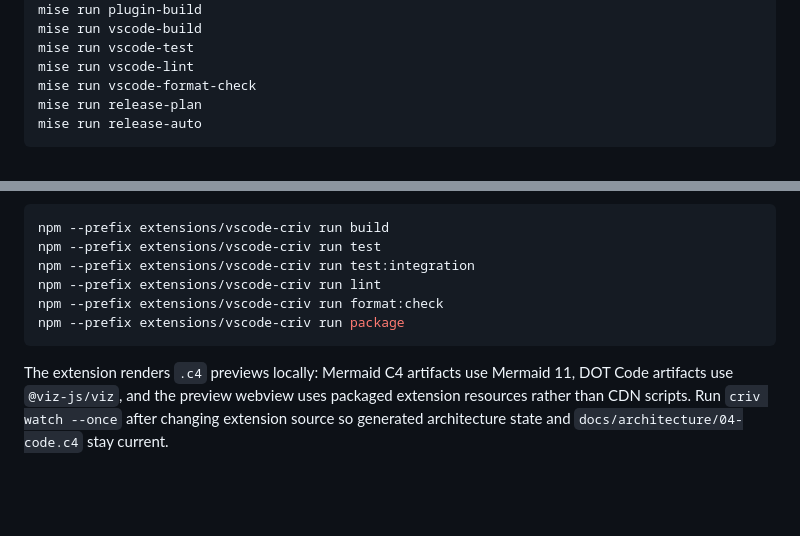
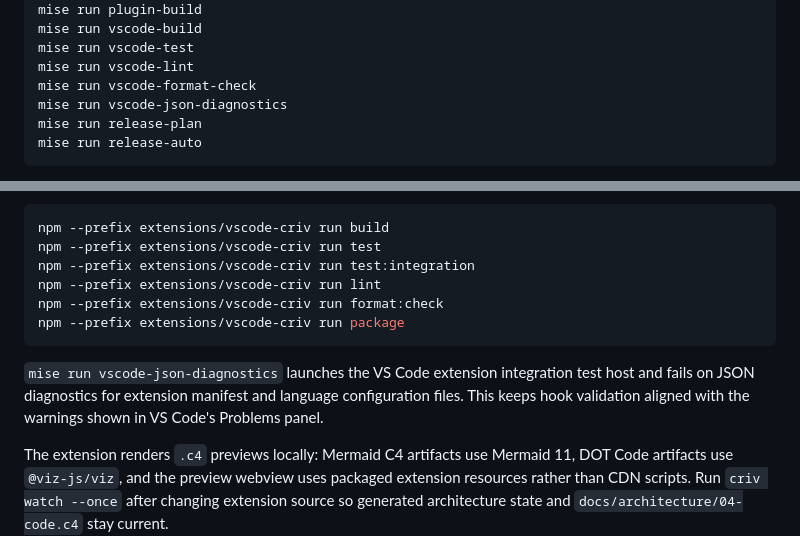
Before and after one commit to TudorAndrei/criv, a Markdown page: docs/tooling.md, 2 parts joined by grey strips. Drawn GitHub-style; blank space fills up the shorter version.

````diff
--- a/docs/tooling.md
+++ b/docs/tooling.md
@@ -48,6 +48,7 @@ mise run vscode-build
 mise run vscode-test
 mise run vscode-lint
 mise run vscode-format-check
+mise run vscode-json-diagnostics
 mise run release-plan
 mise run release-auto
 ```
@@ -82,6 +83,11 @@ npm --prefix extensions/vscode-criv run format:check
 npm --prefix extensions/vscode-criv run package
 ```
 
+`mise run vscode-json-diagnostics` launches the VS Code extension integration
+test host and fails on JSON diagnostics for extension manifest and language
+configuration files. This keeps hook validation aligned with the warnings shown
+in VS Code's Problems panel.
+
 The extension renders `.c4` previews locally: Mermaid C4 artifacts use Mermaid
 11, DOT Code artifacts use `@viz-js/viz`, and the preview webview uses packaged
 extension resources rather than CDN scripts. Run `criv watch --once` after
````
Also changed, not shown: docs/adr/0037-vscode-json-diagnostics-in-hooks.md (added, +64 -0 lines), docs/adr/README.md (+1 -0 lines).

- - - - -

## WHAT IS NEEDED
Print all of the data exactly, and do not carry over any pictures.

## REPLY TO THE TASK
Before and after one commit to TudorAndrei/criv, a Markdown page: docs/tooling.md, 2 parts joined by grey strips. Drawn GitHub-style; blank space fills up the shorter version.

````diff
--- a/docs/tooling.md
+++ b/docs/tooling.md
@@ -48,6 +48,7 @@ mise run vscode-build
 mise run vscode-test
 mise run vscode-lint
 mise run vscode-format-check
+mise run vscode-json-diagnostics
 mise run release-plan
 mise run release-auto
 ```
@@ -82,6 +83,11 @@ npm --prefix extensions/vscode-criv run format:check
 npm --prefix extensions/vscode-criv run package
 ```
 
+`mise run vscode-json-diagnostics` launches the VS Code extension integration
+test host and fails on JSON diagnostics for extension manifest and language
+configuration files. This keeps hook validation aligned with the warnings shown
+in VS Code's Problems panel.
+
 The extension renders `.c4` previews locally: Mermaid C4 artifacts use Mermaid
 11, DOT Code artifacts use `@viz-js/viz`, and the preview webview uses packaged
 extension resources rather than CDN scripts. Run `criv watch --once` after
````
Also changed, not shown: docs/adr/0037-vscode-json-diagnostics-in-hooks.md (added, +64 -0 lines), docs/adr/README.md (+1 -0 lines).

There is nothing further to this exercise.